  2. ^ Like many students listed here including Muecke, Bragg attended Queen's School for a year or two before enrolling with St Peter's College. Bragg was at Queen's in 1900; SPC 1901–1905.
  1. ^ Brian O'Connor (2000). Queen's College North Adelaide, 1893–1949. Queen's College Old Boys' Association. ISBN 0646386603.
  2. ^ a b "Training Youth for Life and Citizenship". The Mail (Adelaide). South Australia. 16 May 1936. p. 23. Retrieved 2 February 2020 – via Trove.
  3. ^ "Typhoid Fever at St Peter's College". The Evening Journal (Adelaide). XVIII (5257). South Australia. 12 April 1886. p. 2. Retrieved 1 February 2020 – via Trove.
  4. ^ "Queen's School". Adelaide Observer. South Australia. 24 December 1892. p. 22. Retrieved 2 February 2020 – via Trove.
  5. ^ a b "Passing By: Famous families". The News (Adelaide). South Australia. 27 April 1945. p. 2. Retrieved 2 February 2020 – via Trove.
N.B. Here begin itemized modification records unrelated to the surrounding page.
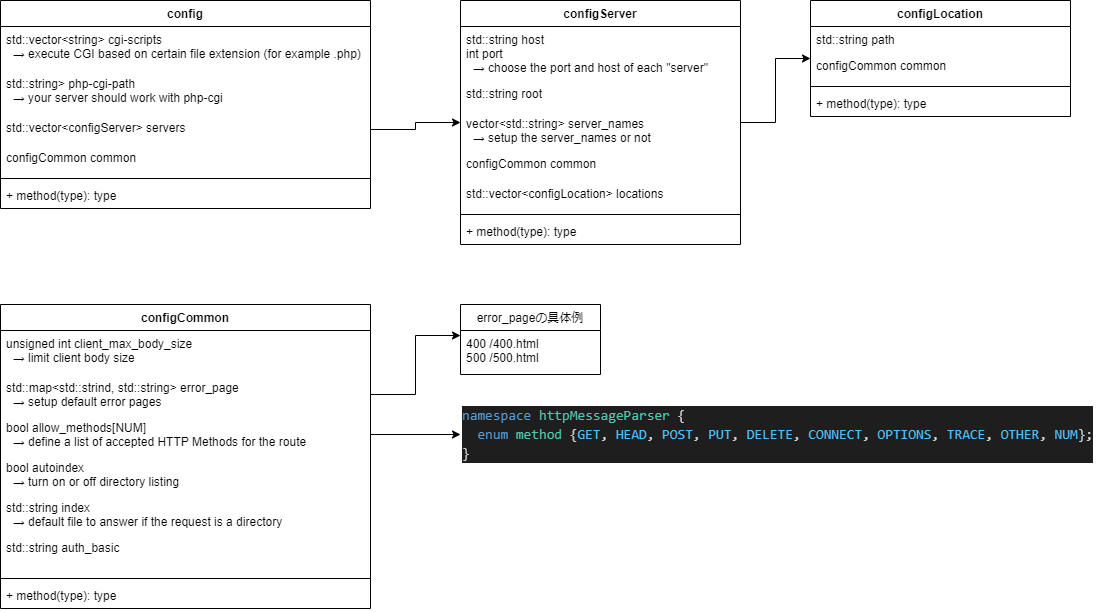
Above: drawio/config.dio.png in hiroin/webserv (draw.io), before the change. Source tidied: cells renumbered, new cells last; positions are measured from the earlier drawing's top-left corner, leaving out a move shared by most shapes. The source it was exported from:
```xml
<mxGraphModel>
  <root>
    <mxCell id="0" />
    <mxCell id="1" parent="0" />
    <mxCell id="2" value="config" style="swimlane;fontStyle=1;align=center;verticalAlign=top;horizontal=1;startSize=26;" parent="1" vertex="1">
      <mxGeometry width="370" height="208" as="geometry" />
    </mxCell>
    <mxCell id="3" value="std::vector&lt;string&gt; cgi-scripts&#10;  → execute CGI based on certain file extension (for example .php)" style="text;strokeColor=none;fillColor=none;align=left;verticalAlign=top;spacingLeft=4;spacingRight=4;overflow=hidden;" parent="2" vertex="1">
      <mxGeometry y="26" width="370" height="44" as="geometry" />
    </mxCell>
    <mxCell id="4" value="std::string&gt; php-cgi-path&#10;  → your server should work with php-cgi" style="text;strokeColor=none;fillColor=none;align=left;verticalAlign=top;spacingLeft=4;spacingRight=4;overflow=hidden;" parent="2" vertex="1">
      <mxGeometry y="70" width="370" height="44" as="geometry" />
    </mxCell>
    <mxCell id="5" value="std::vector&lt;configServer&gt; servers" style="text;strokeColor=none;fillColor=none;align=left;verticalAlign=top;spacingLeft=4;spacingRight=4;overflow=hidden;points=[[0,0.5],[1,0.5]];portConstraint=eastwest;" parent="2" vertex="1">
      <mxGeometry y="114" width="370" height="30" as="geometry" />
    </mxCell>
    <mxCell id="6" value="configCommon common" style="text;strokeColor=none;fillColor=none;align=left;verticalAlign=top;spacingLeft=4;spacingRight=4;overflow=hidden;" parent="2" vertex="1">
      <mxGeometry y="144" width="370" height="30" as="geometry" />
    </mxCell>
    <mxCell id="7" style="line;strokeWidth=1;fillColor=none;align=left;verticalAlign=middle;spacingTop=-1;spacingLeft=3;spacingRight=3;labelPosition=right;" parent="2" vertex="1">
      <mxGeometry y="174" width="370" height="8" as="geometry" />
    </mxCell>
    <mxCell id="8" value="+ method(type): type" style="text;strokeColor=none;fillColor=none;align=left;verticalAlign=top;spacingLeft=4;spacingRight=4;overflow=hidden;" parent="2" vertex="1">
      <mxGeometry y="182" width="370" height="26" as="geometry" />
    </mxCell>
    <mxCell id="9" value="error_pageの具体例" style="swimlane;fontStyle=0;horizontal=1;startSize=26;fillColor=none;" parent="1" vertex="1">
      <mxGeometry x="460" y="304" width="140" height="70" as="geometry" />
    </mxCell>
    <mxCell id="10" value="400 /400.html&#10;500 /500.html" style="text;strokeColor=none;fillColor=none;align=left;verticalAlign=top;spacingLeft=4;spacingRight=4;overflow=hidden;points=[[0,0.5],[1,0.5]];portConstraint=eastwest;" parent="9" vertex="1">
      <mxGeometry y="26" width="140" height="44" as="geometry" />
    </mxCell>
    <mxCell id="11" value="configServer" style="swimlane;fontStyle=1;align=center;verticalAlign=top;horizontal=1;startSize=26;" parent="1" vertex="1">
      <mxGeometry x="460" width="280" height="244" as="geometry" />
    </mxCell>
    <mxCell id="12" value="std::string host&#10;int port&#10;  → choose the port and host of each &quot;server&quot;" style="text;strokeColor=none;fillColor=none;align=left;verticalAlign=top;spacingLeft=4;spacingRight=4;overflow=hidden;" parent="11" vertex="1">
      <mxGeometry y="26" width="280" height="54" as="geometry" />
    </mxCell>
    <mxCell id="13" value="std::string root&#10;" style="text;strokeColor=none;fillColor=none;align=left;verticalAlign=top;spacingLeft=4;spacingRight=4;overflow=hidden;" parent="11" vertex="1">
      <mxGeometry y="80" width="280" height="30" as="geometry" />
    </mxCell>
    <mxCell id="14" value="vector&lt;std::string&gt; server_names&#10;  → setup the server_names or not&#10;" style="text;strokeColor=none;fillColor=none;align=left;verticalAlign=top;spacingLeft=4;spacingRight=4;overflow=hidden;" parent="11" vertex="1">
      <mxGeometry y="110" width="280" height="40" as="geometry" />
    </mxCell>
    <mxCell id="15" value="configCommon common" style="text;strokeColor=none;fillColor=none;align=left;verticalAlign=top;spacingLeft=4;spacingRight=4;overflow=hidden;" parent="11" vertex="1">
      <mxGeometry y="150" width="280" height="30" as="geometry" />
    </mxCell>
    <mxCell id="16" value="std::vector&lt;configLocation&gt; locations" style="text;strokeColor=none;fillColor=none;align=left;verticalAlign=top;spacingLeft=4;spacingRight=4;overflow=hidden;" parent="11" vertex="1">
      <mxGeometry y="180" width="280" height="30" as="geometry" />
    </mxCell>
    <mxCell id="17" style="line;strokeWidth=1;fillColor=none;align=left;verticalAlign=middle;spacingTop=-1;spacingLeft=3;spacingRight=3;labelPosition=right;" parent="11" vertex="1">
      <mxGeometry y="210" width="280" height="8" as="geometry" />
    </mxCell>
    <mxCell id="18" value="+ method(type): type" style="text;strokeColor=none;fillColor=none;align=left;verticalAlign=top;spacingLeft=4;spacingRight=4;overflow=hidden;" parent="11" vertex="1">
      <mxGeometry y="218" width="280" height="26" as="geometry" />
    </mxCell>
    <mxCell id="19" style="edgeStyle=orthogonalEdgeStyle;rounded=0;jettySize=auto;html=1;" parent="1" edge="1" source="5" target="11">
      <mxGeometry relative="1" as="geometry" />
    </mxCell>
    <mxCell id="20" value="configLocation" style="swimlane;fontStyle=1;align=center;verticalAlign=top;horizontal=1;startSize=26;" parent="1" vertex="1">
      <mxGeometry x="810" width="260" height="116" as="geometry" />
    </mxCell>
    <mxCell id="21" value="std::string path&#10;" style="text;strokeColor=none;fillColor=none;align=left;verticalAlign=top;spacingLeft=4;spacingRight=4;overflow=hidden;" parent="20" vertex="1">
      <mxGeometry y="26" width="260" height="26" as="geometry" />
    </mxCell>
    <mxCell id="22" value="configCommon common" style="text;strokeColor=none;fillColor=none;align=left;verticalAlign=top;spacingLeft=4;spacingRight=4;overflow=hidden;" parent="20" vertex="1">
      <mxGeometry y="52" width="260" height="30" as="geometry" />
    </mxCell>
    <mxCell id="23" style="line;strokeWidth=1;fillColor=none;align=left;verticalAlign=middle;spacingTop=-1;spacingLeft=3;spacingRight=3;labelPosition=right;" parent="20" vertex="1">
      <mxGeometry y="82" width="260" height="8" as="geometry" />
    </mxCell>
    <mxCell id="24" value="+ method(type): type" style="text;strokeColor=none;fillColor=none;align=left;verticalAlign=top;spacingLeft=4;spacingRight=4;overflow=hidden;" parent="20" vertex="1">
      <mxGeometry y="90" width="260" height="26" as="geometry" />
    </mxCell>
    <mxCell id="25" style="edgeStyle=orthogonalEdgeStyle;rounded=0;jettySize=auto;html=1;" parent="1" edge="1" source="11" target="20">
      <mxGeometry relative="1" as="geometry" />
    </mxCell>
    <mxCell id="26" value="&lt;div style=&quot;color: rgb(212, 212, 212); background-color: rgb(30, 30, 30); font-family: consolas, &amp;quot;courier new&amp;quot;, monospace; font-weight: normal; font-size: 14px; line-height: 19px;&quot;&gt;&lt;div&gt;&lt;span style=&quot;color: #569cd6&quot;&gt;namespace&lt;/span&gt;&lt;span style=&quot;color: #d4d4d4&quot;&gt;&amp;nbsp;&lt;/span&gt;&lt;span style=&quot;color: #4ec9b0&quot;&gt;httpMessageParser&lt;/span&gt;&lt;span style=&quot;color: #d4d4d4&quot;&gt;&amp;nbsp;{&lt;/span&gt;&lt;/div&gt;&lt;div&gt;&lt;span style=&quot;color: #d4d4d4&quot;&gt;&amp;nbsp;&amp;nbsp;&lt;/span&gt;&lt;span style=&quot;color: #569cd6&quot;&gt;enum&lt;/span&gt;&lt;span style=&quot;color: #d4d4d4&quot;&gt;&amp;nbsp;&lt;/span&gt;&lt;span style=&quot;color: #4ec9b0&quot;&gt;method&lt;/span&gt;&lt;span style=&quot;color: #d4d4d4&quot;&gt;&amp;nbsp;{&lt;/span&gt;&lt;span style=&quot;color: #4fc1ff&quot;&gt;GET&lt;/span&gt;&lt;span style=&quot;color: #d4d4d4&quot;&gt;,&amp;nbsp;&lt;/span&gt;&lt;span style=&quot;color: #4fc1ff&quot;&gt;HEAD&lt;/span&gt;&lt;span style=&quot;color: #d4d4d4&quot;&gt;,&amp;nbsp;&lt;/span&gt;&lt;span style=&quot;color: #4fc1ff&quot;&gt;POST&lt;/span&gt;&lt;span style=&quot;color: #d4d4d4&quot;&gt;,&amp;nbsp;&lt;/span&gt;&lt;span style=&quot;color: #4fc1ff&quot;&gt;PUT&lt;/span&gt;&lt;span style=&quot;color: #d4d4d4&quot;&gt;,&amp;nbsp;&lt;/span&gt;&lt;span style=&quot;color: #4fc1ff&quot;&gt;DELETE&lt;/span&gt;&lt;span style=&quot;color: #d4d4d4&quot;&gt;,&amp;nbsp;&lt;/span&gt;&lt;span style=&quot;color: #4fc1ff&quot;&gt;CONNECT&lt;/span&gt;&lt;span style=&quot;color: #d4d4d4&quot;&gt;,&amp;nbsp;&lt;/span&gt;&lt;span style=&quot;color: #4fc1ff&quot;&gt;OPTIONS&lt;/span&gt;&lt;span style=&quot;color: #d4d4d4&quot;&gt;,&amp;nbsp;&lt;/span&gt;&lt;span style=&quot;color: #4fc1ff&quot;&gt;TRACE&lt;/span&gt;&lt;span style=&quot;color: #d4d4d4&quot;&gt;,&amp;nbsp;&lt;/span&gt;&lt;span style=&quot;color: #4fc1ff&quot;&gt;OTHER&lt;/span&gt;&lt;span style=&quot;color: #d4d4d4&quot;&gt;,&amp;nbsp;&lt;/span&gt;&lt;span style=&quot;color: #4fc1ff&quot;&gt;NUM&lt;/span&gt;&lt;span style=&quot;color: #d4d4d4&quot;&gt;};&lt;/span&gt;&lt;/div&gt;&lt;div&gt;&lt;span style=&quot;color: #d4d4d4&quot;&gt;}&lt;/span&gt;&lt;/div&gt;&lt;/div&gt;" style="text;whiteSpace=wrap;html=1;" parent="1" vertex="1">
      <mxGeometry x="460" y="399" width="640" height="70" as="geometry" />
    </mxCell>
    <mxCell id="27" value="configCommon" style="swimlane;fontStyle=1;align=center;verticalAlign=top;horizontal=1;startSize=26;" parent="1" vertex="1">
      <mxGeometry y="304" width="370" height="304" as="geometry" />
    </mxCell>
    <mxCell id="28" value="unsigned int client_max_body_size&#10;  → limit client body size&#10;&#10;" style="text;strokeColor=none;fillColor=none;align=left;verticalAlign=top;spacingLeft=4;spacingRight=4;overflow=hidden;" parent="27" vertex="1">
      <mxGeometry y="26" width="370" height="44" as="geometry" />
    </mxCell>
    <mxCell id="29" value="std::map&lt;std::strind, std::string&gt; error_page&#10;  → setup default error pages" style="text;strokeColor=none;fillColor=none;align=left;verticalAlign=top;spacingLeft=4;spacingRight=4;overflow=hidden;points=[[0,0.5],[1,0.5]];portConstraint=eastwest;" parent="27" vertex="1">
      <mxGeometry y="70" width="370" height="40" as="geometry" />
    </mxCell>
    <mxCell id="30" value="bool allow_methods[NUM]&#10;  → define a list of accepted HTTP Methods for the route&#10;" style="text;strokeColor=none;fillColor=none;align=left;verticalAlign=top;spacingLeft=4;spacingRight=4;overflow=hidden;points=[[0,0.5],[1,0.5]];portConstraint=eastwest;" parent="27" vertex="1">
      <mxGeometry y="110" width="370" height="40" as="geometry" />
    </mxCell>
    <mxCell id="31" value="bool autoindex&#10;  → turn on or off directory listing&#10;" style="text;strokeColor=none;fillColor=none;align=left;verticalAlign=top;spacingLeft=4;spacingRight=4;overflow=hidden;" parent="27" vertex="1">
      <mxGeometry y="150" width="370" height="40" as="geometry" />
    </mxCell>
    <mxCell id="32" value="std::string index&#10;  → default file to answer if the request is a directory&#10;" style="text;strokeColor=none;fillColor=none;align=left;verticalAlign=top;spacingLeft=4;spacingRight=4;overflow=hidden;" parent="27" vertex="1">
      <mxGeometry y="190" width="370" height="40" as="geometry" />
    </mxCell>
    <mxCell id="33" value="std::string auth_basic" style="text;strokeColor=none;fillColor=none;align=left;verticalAlign=top;spacingLeft=4;spacingRight=4;overflow=hidden;" parent="27" vertex="1">
      <mxGeometry y="230" width="370" height="40" as="geometry" />
    </mxCell>
    <mxCell id="34" style="line;strokeWidth=1;fillColor=none;align=left;verticalAlign=middle;spacingTop=-1;spacingLeft=3;spacingRight=3;labelPosition=right;" parent="27" vertex="1">
      <mxGeometry y="270" width="370" height="8" as="geometry" />
    </mxCell>
    <mxCell id="35" value="+ method(type): type" style="text;strokeColor=none;fillColor=none;align=left;verticalAlign=top;spacingLeft=4;spacingRight=4;overflow=hidden;" parent="27" vertex="1">
      <mxGeometry y="278" width="370" height="26" as="geometry" />
    </mxCell>
    <mxCell id="36" style="edgeStyle=orthogonalEdgeStyle;rounded=0;jettySize=auto;html=1;entryX=0;entryY=0.114;entryDx=0;entryDy=0;entryPerimeter=0;" parent="1" edge="1" source="29" target="10">
      <mxGeometry relative="1" as="geometry" />
    </mxCell>
    <mxCell id="37" style="edgeStyle=orthogonalEdgeStyle;rounded=0;jettySize=auto;html=1;entryX=0;entryY=0.5;entryDx=0;entryDy=0;" parent="1" edge="1" source="30" target="26">
      <mxGeometry relative="1" as="geometry" />
    </mxCell>
  </root>
</mxGraphModel>
```
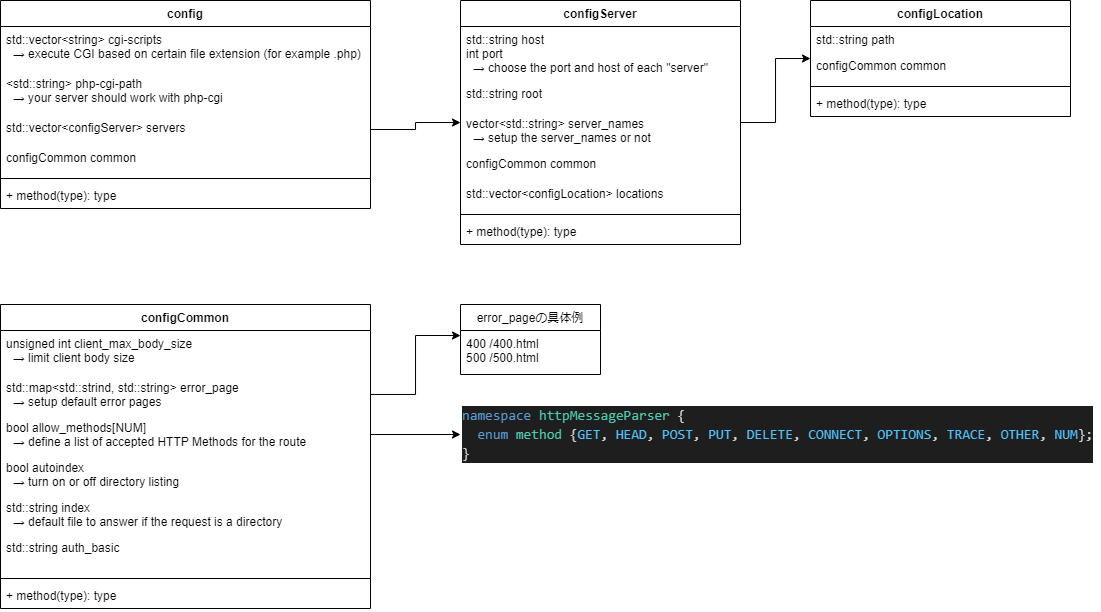
The same file after the commit.

Diff of the diagram source:
```diff
@@ -8,7 +8,7 @@
     <mxCell id="3" value="std::vector&lt;string&gt; cgi-scripts&#10;  → execute CGI based on certain file extension (for example .php)" style="text;strokeColor=none;fillColor=none;align=left;verticalAlign=top;spacingLeft=4;spacingRight=4;overflow=hidden;" parent="2" vertex="1">
       <mxGeometry y="26" width="370" height="44" as="geometry" />
     </mxCell>
-    <mxCell id="4" value="std::string&gt; php-cgi-path&#10;  → your server should work with php-cgi" style="text;strokeColor=none;fillColor=none;align=left;verticalAlign=top;spacingLeft=4;spacingRight=4;overflow=hidden;" parent="2" vertex="1">
+    <mxCell id="4" value="&lt;std::string&gt; php-cgi-path&#10;  → your server should work with php-cgi" style="text;strokeColor=none;fillColor=none;align=left;verticalAlign=top;spacingLeft=4;spacingRight=4;overflow=hidden;" parent="2" vertex="1">
       <mxGeometry y="70" width="370" height="44" as="geometry" />
     </mxCell>
     <mxCell id="5" value="std::vector&lt;configServer&gt; servers" style="text;strokeColor=none;fillColor=none;align=left;verticalAlign=top;spacingLeft=4;spacingRight=4;overflow=hidden;points=[[0,0.5],[1,0.5]];portConstraint=eastwest;" parent="2" vertex="1">
```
  6. ^ "Queen's School". South Australian Register. South Australia. 21 December 1895. p. 5. Retrieved 2 February 2020 – via Trove.
  7. ^ "The Late Mr. J. H. Lindon". The Adelaide Observer. South Australia. 12 June 1897. p. 14. Retrieved 2 February 2020 – via Trove.
  8. ^ "Death of Mr J. T. Sunter". The Express and Telegraph. South Australia. 16 July 1896. p. 3. Retrieved 2 February 2020 – via Trove.
  9. ^ "Advertising". The Argus (Melbourne). Victoria, Australia. 2 February 1891. p. 3. Retrieved 2 February 2020 – via Trove.
  10. ^ "Death of Mr R. G. J. Hood". The Register (Adelaide). South Australia. 23 July 1926. p. 11. Retrieved 2 February 2020 – via Trove.
  11. ^ "Headmaster Of College Dead". The Mail (Adelaide). South Australia. 7 April 1934. p. 4. Retrieved 2 February 2020 – via Trove.
  12. ^ "Queen's College Extends Its Premises". The News (Adelaide). South Australia. 16 December 1942. p. 5. Retrieved 3 February 2020 – via Trove.
  13. ^ "Closing Down of College". The News (Adelaide). South Australia. 6 July 1949. p. 16. Retrieved 3 February 2020 – via Trove.
  14. ^ "Queen's Old Boys Association | Pulteney Grammar School".
  15. ^ "Dr Grant Wins Dermatitis Case". The News (Adelaide). South Australia. 13 March 1933. p. 1. Retrieved 19 June 2020 – via Trove.
  16. ^ "Obituary". The Chronicle (Adelaide). South Australia. 19 April 1945. p. 2. Retrieved 17 June 2020 – via Trove.
  17. ^ "Passing By". The News (Adelaide). South Australia. 21 August 1935. p. 6. Retrieved 3 February 2020 – via Trove.
  18. ^ "in This State". The Mail (Adelaide). South Australia. 8 January 1938. p. 13. Retrieved 2 February 2020 – via Trove.